Role players weren’t the only issue, either. Howard was undeniably fantastic this season, but she had her faults. The All-American always made it look like she was playing at her own pace, whether for better or worse.
Playing at a controlled pace is good until everyone else is running past you down the floor. Howard would simply take breaks at times. The 6-foot-2 superstar surely played a lot, but if you’re not going to give it your all on the court, then get out of the game.
You can be the best player in the world, but sitting in a corner doesn’t help your team. Refusing to step up to the challenge of guarding the opposing best player doesn’t help your team. Settling for three-pointers when nobody can stop the drive doesn’t help your team.
Howard was amazing this year but, she too is not above reproach. Neither is the coaching staff.
Coach Elzy entered the season under unprecedented circumstances. The expectations were high and the time to adjust to being head coach was short. She may have been around Coach Mitchell for years, but stepping into his position was a whole other story.

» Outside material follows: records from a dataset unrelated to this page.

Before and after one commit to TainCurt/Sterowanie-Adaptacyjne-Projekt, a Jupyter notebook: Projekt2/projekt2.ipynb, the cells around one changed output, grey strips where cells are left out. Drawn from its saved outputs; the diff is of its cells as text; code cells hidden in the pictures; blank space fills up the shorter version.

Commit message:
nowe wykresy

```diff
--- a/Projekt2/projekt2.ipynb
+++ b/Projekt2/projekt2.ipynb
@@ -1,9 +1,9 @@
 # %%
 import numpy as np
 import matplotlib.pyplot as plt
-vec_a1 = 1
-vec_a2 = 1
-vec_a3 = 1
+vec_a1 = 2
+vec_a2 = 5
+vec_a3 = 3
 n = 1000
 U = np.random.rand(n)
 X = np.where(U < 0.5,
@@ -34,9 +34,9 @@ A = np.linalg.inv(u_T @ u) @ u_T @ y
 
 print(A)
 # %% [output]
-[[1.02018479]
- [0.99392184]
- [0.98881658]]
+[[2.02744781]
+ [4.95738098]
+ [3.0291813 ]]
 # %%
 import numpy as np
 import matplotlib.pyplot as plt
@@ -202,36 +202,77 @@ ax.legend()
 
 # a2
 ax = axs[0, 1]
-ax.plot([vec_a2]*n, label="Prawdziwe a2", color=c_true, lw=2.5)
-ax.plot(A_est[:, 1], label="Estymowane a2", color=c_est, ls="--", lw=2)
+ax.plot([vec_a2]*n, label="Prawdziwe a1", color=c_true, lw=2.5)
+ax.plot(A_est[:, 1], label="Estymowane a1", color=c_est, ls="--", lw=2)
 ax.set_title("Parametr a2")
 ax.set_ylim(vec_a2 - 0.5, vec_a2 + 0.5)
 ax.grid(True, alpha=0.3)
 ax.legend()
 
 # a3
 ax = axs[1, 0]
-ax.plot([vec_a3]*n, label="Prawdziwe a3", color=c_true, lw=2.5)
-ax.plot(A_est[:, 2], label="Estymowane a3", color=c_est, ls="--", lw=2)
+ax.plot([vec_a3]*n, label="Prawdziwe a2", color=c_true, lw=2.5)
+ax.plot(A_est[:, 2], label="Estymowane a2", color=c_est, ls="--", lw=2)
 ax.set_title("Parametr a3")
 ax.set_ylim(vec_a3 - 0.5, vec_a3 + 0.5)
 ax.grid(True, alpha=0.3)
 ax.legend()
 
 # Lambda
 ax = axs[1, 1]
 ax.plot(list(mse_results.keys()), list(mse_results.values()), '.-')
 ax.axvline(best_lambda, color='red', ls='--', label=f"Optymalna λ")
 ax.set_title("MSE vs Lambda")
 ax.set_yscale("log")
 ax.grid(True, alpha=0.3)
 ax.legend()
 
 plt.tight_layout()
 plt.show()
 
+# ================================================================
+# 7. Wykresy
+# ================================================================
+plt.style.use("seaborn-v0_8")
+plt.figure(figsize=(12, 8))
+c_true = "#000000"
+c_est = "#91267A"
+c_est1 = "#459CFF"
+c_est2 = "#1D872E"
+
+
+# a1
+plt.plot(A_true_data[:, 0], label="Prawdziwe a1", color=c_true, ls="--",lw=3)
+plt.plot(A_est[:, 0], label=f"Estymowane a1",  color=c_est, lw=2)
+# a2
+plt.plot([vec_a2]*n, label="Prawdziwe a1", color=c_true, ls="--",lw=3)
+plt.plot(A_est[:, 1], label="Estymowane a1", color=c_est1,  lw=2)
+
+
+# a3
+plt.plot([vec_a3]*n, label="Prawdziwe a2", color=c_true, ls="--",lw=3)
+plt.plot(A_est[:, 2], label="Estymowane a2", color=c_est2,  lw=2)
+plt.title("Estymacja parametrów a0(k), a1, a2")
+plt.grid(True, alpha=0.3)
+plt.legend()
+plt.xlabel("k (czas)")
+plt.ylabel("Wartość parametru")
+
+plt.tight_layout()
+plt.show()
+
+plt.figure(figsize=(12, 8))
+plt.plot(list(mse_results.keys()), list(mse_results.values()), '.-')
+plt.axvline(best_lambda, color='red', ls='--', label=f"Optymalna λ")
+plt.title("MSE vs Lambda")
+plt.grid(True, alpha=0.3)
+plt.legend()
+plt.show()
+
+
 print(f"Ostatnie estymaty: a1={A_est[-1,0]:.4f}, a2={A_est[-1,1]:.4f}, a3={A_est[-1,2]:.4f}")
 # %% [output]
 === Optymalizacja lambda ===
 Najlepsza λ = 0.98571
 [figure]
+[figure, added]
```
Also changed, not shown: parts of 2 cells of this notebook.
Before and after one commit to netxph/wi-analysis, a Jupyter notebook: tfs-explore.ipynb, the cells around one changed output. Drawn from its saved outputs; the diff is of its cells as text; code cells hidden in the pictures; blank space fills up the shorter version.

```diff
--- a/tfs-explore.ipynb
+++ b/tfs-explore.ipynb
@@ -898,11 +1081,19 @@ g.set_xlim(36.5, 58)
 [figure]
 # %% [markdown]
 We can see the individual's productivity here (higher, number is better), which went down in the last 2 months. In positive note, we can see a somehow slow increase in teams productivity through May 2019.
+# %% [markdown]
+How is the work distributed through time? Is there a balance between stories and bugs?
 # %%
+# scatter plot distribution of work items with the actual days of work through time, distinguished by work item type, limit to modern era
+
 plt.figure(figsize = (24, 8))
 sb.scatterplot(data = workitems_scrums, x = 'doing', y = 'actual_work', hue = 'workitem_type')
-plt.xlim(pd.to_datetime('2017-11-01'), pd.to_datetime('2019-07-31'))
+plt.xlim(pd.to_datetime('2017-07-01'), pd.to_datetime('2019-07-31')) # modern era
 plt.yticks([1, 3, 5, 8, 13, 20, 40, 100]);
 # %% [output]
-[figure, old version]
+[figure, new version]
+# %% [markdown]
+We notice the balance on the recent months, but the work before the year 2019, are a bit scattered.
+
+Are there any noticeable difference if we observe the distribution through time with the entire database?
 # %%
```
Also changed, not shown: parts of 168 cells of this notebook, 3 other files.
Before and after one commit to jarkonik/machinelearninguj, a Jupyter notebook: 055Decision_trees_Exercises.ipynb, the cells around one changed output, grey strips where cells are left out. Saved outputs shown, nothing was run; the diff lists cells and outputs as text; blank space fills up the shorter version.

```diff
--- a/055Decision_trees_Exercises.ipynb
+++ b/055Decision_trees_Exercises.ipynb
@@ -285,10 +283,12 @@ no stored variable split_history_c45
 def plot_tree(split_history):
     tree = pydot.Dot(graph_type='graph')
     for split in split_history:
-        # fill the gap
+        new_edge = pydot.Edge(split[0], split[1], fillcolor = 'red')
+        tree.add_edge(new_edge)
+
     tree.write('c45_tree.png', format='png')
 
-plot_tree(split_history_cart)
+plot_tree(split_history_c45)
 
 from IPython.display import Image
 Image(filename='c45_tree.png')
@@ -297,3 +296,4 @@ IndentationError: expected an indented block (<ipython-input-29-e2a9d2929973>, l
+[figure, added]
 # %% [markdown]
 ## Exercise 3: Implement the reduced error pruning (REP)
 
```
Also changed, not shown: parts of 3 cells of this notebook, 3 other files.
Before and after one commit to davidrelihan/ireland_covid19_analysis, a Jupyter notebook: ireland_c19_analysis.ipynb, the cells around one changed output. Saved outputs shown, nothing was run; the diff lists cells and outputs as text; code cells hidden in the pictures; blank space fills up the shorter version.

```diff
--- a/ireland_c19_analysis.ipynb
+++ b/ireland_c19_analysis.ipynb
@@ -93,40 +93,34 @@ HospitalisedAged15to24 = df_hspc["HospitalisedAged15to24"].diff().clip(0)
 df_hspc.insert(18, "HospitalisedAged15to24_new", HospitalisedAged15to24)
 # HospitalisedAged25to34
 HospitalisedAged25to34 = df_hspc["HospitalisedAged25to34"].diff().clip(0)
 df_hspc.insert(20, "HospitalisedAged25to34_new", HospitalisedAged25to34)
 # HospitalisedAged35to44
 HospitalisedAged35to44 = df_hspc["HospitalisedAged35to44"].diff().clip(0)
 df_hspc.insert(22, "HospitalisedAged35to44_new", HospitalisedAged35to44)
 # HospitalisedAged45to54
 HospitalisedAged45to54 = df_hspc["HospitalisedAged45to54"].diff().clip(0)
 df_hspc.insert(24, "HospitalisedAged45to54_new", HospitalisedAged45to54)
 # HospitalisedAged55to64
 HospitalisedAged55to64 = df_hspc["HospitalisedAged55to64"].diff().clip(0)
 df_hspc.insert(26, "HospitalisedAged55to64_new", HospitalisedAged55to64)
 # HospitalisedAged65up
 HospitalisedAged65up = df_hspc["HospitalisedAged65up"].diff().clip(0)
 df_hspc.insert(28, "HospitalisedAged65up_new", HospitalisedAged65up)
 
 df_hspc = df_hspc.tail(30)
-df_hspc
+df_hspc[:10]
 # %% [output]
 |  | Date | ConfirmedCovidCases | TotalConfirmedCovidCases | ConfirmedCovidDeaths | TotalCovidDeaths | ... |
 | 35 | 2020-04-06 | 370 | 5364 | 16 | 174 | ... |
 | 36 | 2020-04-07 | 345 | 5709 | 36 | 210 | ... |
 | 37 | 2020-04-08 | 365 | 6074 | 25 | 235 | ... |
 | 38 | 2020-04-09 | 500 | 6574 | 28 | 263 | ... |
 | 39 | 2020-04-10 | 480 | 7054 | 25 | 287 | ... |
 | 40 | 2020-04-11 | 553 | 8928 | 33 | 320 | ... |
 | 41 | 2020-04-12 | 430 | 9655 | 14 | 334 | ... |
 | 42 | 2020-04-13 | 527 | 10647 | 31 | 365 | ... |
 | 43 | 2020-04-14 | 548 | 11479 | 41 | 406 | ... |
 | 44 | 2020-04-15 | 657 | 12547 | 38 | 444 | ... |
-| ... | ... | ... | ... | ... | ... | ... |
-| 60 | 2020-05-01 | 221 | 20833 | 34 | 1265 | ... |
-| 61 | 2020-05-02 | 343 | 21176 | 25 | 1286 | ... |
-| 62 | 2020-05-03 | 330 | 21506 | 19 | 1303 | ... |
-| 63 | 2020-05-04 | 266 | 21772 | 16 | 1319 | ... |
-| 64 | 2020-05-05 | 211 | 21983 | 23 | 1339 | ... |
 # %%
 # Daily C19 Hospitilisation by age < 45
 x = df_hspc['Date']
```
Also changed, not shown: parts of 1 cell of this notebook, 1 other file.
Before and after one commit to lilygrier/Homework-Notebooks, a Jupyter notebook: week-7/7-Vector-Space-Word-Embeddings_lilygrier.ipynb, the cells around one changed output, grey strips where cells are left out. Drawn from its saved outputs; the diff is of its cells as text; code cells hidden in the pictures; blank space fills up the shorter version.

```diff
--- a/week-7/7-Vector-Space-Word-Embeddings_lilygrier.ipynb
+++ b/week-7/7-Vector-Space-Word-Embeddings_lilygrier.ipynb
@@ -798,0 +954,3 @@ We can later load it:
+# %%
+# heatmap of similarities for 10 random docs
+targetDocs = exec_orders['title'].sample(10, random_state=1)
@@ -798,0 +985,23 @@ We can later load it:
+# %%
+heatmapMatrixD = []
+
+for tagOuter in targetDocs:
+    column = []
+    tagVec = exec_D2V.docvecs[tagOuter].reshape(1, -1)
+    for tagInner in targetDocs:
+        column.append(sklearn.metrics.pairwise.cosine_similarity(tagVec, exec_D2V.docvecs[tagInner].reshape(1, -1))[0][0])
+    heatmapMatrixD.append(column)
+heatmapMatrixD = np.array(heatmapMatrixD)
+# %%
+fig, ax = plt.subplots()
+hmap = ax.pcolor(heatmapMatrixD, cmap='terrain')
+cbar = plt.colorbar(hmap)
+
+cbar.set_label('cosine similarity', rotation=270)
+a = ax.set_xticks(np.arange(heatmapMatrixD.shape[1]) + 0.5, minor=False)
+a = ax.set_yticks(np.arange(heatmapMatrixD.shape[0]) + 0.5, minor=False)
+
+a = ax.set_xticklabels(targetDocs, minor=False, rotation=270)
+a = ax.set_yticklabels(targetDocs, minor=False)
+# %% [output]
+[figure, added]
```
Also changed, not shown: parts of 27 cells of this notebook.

Coach Elzy was seemingly excellent at inspiring the team but struggled to figure out how to seal up the team’s leaks. Rebounding was essentially a crisis for this team from the first tip-off, yet the crisis was never averted.
Letting opposing teams drive to the basket was kryptonite at the beginning of the year and just as much of a weakness by the end. Although Coach Elzy would make attempts of switching up lineups and defenses, there seemed to always be something missing.
To an extent, players have to play. But, it’s hard to believe there wasn’t more that could’ve been done. Every team in the country has natural issues due to personnel, but not every team allows those issues to fester into fatal flaws.
The season could’ve been much worse, but it definitely could’ve been a lot better. With the majority of the team’s key players returning next season, there are still brighter days in the future.
It’s frustrating to continue to have moral victories, but they will pay off in the long run. This team’s disappointing close to the season can’t be viewed as a wasted opportunity, but a learning experience.
Each individual involved with the team has to drop their pride at the door this offseason and genuinely evaluate themselves. The team has a long way to go before achieving their goals, but it’s not an endless road. If the ‘Cats use this season as motivation to keep chugging along, they’ll inevitably reach their destination.